Other companies have said they want to leave the utility to buy energy from renewable energy projects, but no matter the reason, this is a big deal to NV Energy. Wynn, Las Vegas Sands, and MGM Resorts account for 7% of its energy sales, and if they're all allowed to lead, it'll likely lead to higher costs for all other customers, who would have to pay for existing infrastructure. That leads us to the second problem Buffett's utilities are facing -- the boom in distributed energy.

Buffett's utilities have been fighting rooftop solar because it takes away potential revenue. Image source: SunPower.

Buffett doesn't like all renewable energy Over the past decade, Buffett has been one of the biggest renewable energy investors in the world. He's put $15 billion to work buying renewable energy projects and has committed another $15 billion for future renewable development, but to him, not all renewable energy is created equal.

What Buffett has been buying are large renewable energy projects with agreements to sell energy to utilities over a long period of time. He gets a virtually guaranteed rate of return and in many cases has gotten tax benefits as well. As a buyer of renewable energy projects, he's seeing them as a positive investment.

But the utility businesses he owns are actively fighting customers putting renewable energy -- particularly solar energy -- on their own roofs. To Buffett, if customers begin generating their own electricity, it takes potential sales away from the utility and could lead to higher costs for the energy it does sell, leading to a slippery slope of customers looking to leave to find lower costs.

Buffett loves owning renewable energy projects where he can sell the energy, but when it comes to customers owning their own renewable energy generation, he's not such a big fan.

Utilities losing the fight in a changing energy world No matter where you look, particularly in Nevada, utilities are under serious pressure from customers looking to find lower-cost and cleaner energy elsewhere. Now that Buffett is one of the largest utility owners in the country, he's directly at odds with some of these trends.

Wynn Resorts is offering $15 million to break ties with NV Energy, and if it weren't for a limit on distributed solar in Nevada, there would be thousands of customers putting up their own generation systems.
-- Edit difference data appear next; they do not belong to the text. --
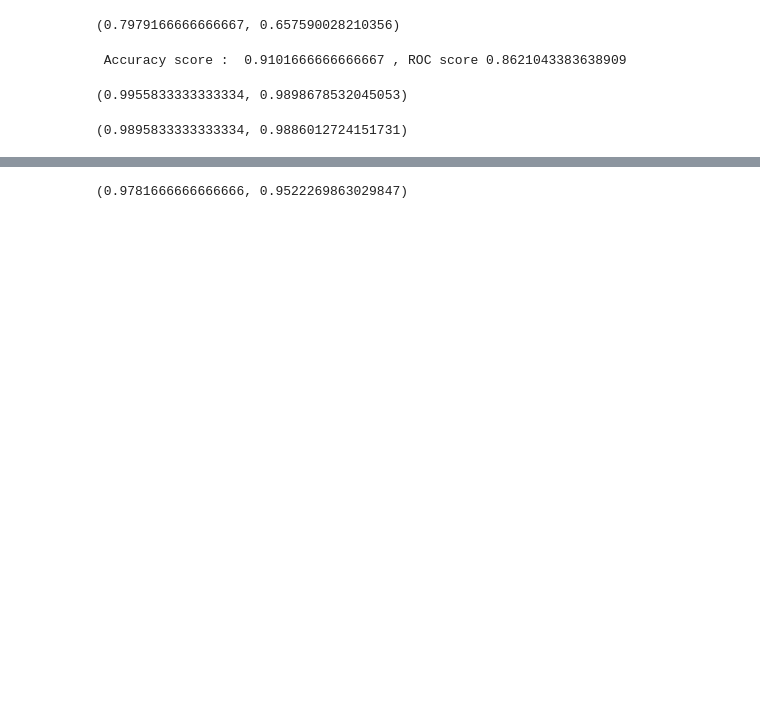
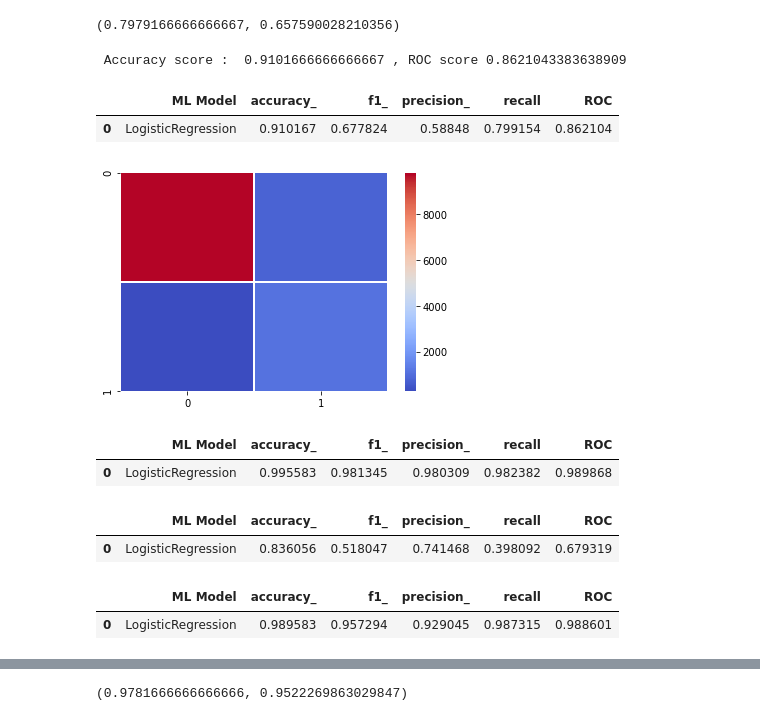
Before and after one commit to dsdata2000/springboard, a Jupyter notebook: default_credit_card_client_v3.ipynb, the cells around one changed output, grey strips where cells are left out. Drawn from its saved outputs; the diff is of its cells as text; code cells hidden in the pictures; blank space fills up the shorter version.

```diff
--- a/default_credit_card_client_v3.ipynb
+++ b/default_credit_card_client_v3.ipynb
@@ -929,20 +955,69 @@ y_t = dtc.predict(x_t)
 print( ' Accuracy score : ', accuracy_score(y_t, y_p), ', ROC score', roc_auc_score(y_t, y_p))
 # %% [output]
  Accuracy score :  0.9101666666666667 , ROC score 0.8621043383638909
+# %%
+accu = accuracy_score(y_t, y_p)
+f1 = f1_score(y_t, y_p)
+prece = precision_score(y_t, y_p)
+recal = recall_score(y_t, y_p)
+roc = roc_auc_score(y_t, y_p)
+
+matric_v = ['LogisticRegression', accu, f1, prece, recal, roc]
+matric_n = ['ML Model', 'accuracy_', 'f1_', 'precision_', 'recall', 'ROC']
+
+cmatrix = confusion_matrix(y_t, y_p)
+sns.heatmap(cmatrix, cbar=True, square=False, linewidth=1.0, cmap='coolwarm')
+
+pd.DataFrame( [['LogisticRegression', accu, f1, prece, recal, roc]], columns= matric_n )
+# %% [output]
+|  | ML Model | accuracy_ | f1_ | precision_ | recall | ROC |
+| 0 | LogisticRegression | 0.910167 | 0.677824 | 0.58848 | 0.799154 | 0.862104 |
+[figure, added]
 # %%
 from sklearn.ensemble import ExtraTreesClassifier
 from sklearn.datasets import make_classification
 clf_extree = ExtraTreesClassifier()
 clf_extree.fit(x_tr, y_tr)
-y_h = clf_extree.predict(x_t)
-accuracy_score(y_t, y_h), roc_auc_score(y_t, y_h)
+y_p = clf_extree.predict(x_t)
-# %% [output]
-(0.9955833333333334, 0.9898678532045053)
+# %%
+accu = accuracy_score(y_t, y_p)
+f1 = f1_score(y_t, y_p)
+prece = precision_score(y_t, y_p)
+recal = recall_score(y_t, y_p)
+roc = roc_auc_score(y_t, y_p)
+
+matric_n = ['ML Model', 'accuracy_', 'f1_', 'precision_', 'recall', 'ROC']
+pd.DataFrame( [['LogisticRegression', accu, f1, prece, recal, roc]], columns= matric_n )
+# %% [output]
+|  | ML Model | accuracy_ | f1_ | precision_ | recall | ROC |
+| 0 | LogisticRegression | 0.995583 | 0.981345 | 0.980309 | 0.982382 | 0.989868 |
+# %%
+y_tr_p = clf_extree.predict(x_tr)
+accu = accuracy_score(y_tr, y_tr_p)
+f1 = f1_score(y_tr, y_tr_p)
+prece = precision_score(y_tr, y_tr_p)
+recal = recall_score(y_tr, y_tr_p)
+roc = roc_auc_score(y_tr, y_tr_p)
+
+matric_n = ['ML Model', 'accuracy_', 'f1_', 'precision_', 'recall', 'ROC']
+pd.DataFrame( [['LogisticRegression', accu, f1, prece, recal, roc]], columns= matric_n )
+# %% [output]
+|  | ML Model | accuracy_ | f1_ | precision_ | recall | ROC |
+| 0 | LogisticRegression | 0.836056 | 0.518047 | 0.741468 | 0.398092 | 0.679319 |
 # %%
 from sklearn.ensemble import RandomForestClassifier
 clf = RandomForestClassifier()
 clf.fit(x_tr, y_tr)
 y_p = clf.predict(x_t)
-accuracy_score(y_t, y_p), roc_auc_score(y_t, y_p)
-# %% [output]
-(0.9895833333333334, 0.9886012724151731)
+# %%
+accu = accuracy_score(y_t, y_p)
+f1 = f1_score(y_t, y_p)
+prece = precision_score(y_t, y_p)
+recal = recall_score(y_t, y_p)
+roc = roc_auc_score(y_t, y_p)
+
+matric_n = ['ML Model', 'accuracy_', 'f1_', 'precision_', 'recall', 'ROC']
+pd.DataFrame( [['LogisticRegression', accu, f1, prece, recal, roc]], columns= matric_n )
+# %% [output]
+|  | ML Model | accuracy_ | f1_ | precision_ | recall | ROC |
+| 0 | LogisticRegression | 0.989583 | 0.957294 | 0.929045 | 0.987315 | 0.988601 |
```
Also changed, not shown: parts of 36 cells of this notebook.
The dual threat shows the challenge utilities are facing as the energy industry evolves. Electricity has long been a monopoly business in the U.S., but renewable energy levels the playing field, at least a little bit, and Nevada's rule allowing big customers to negotiate their own energy contracts gives big buyers of power a way out of the monopoly. Both could be bad for Warren Buffett's utilities long term.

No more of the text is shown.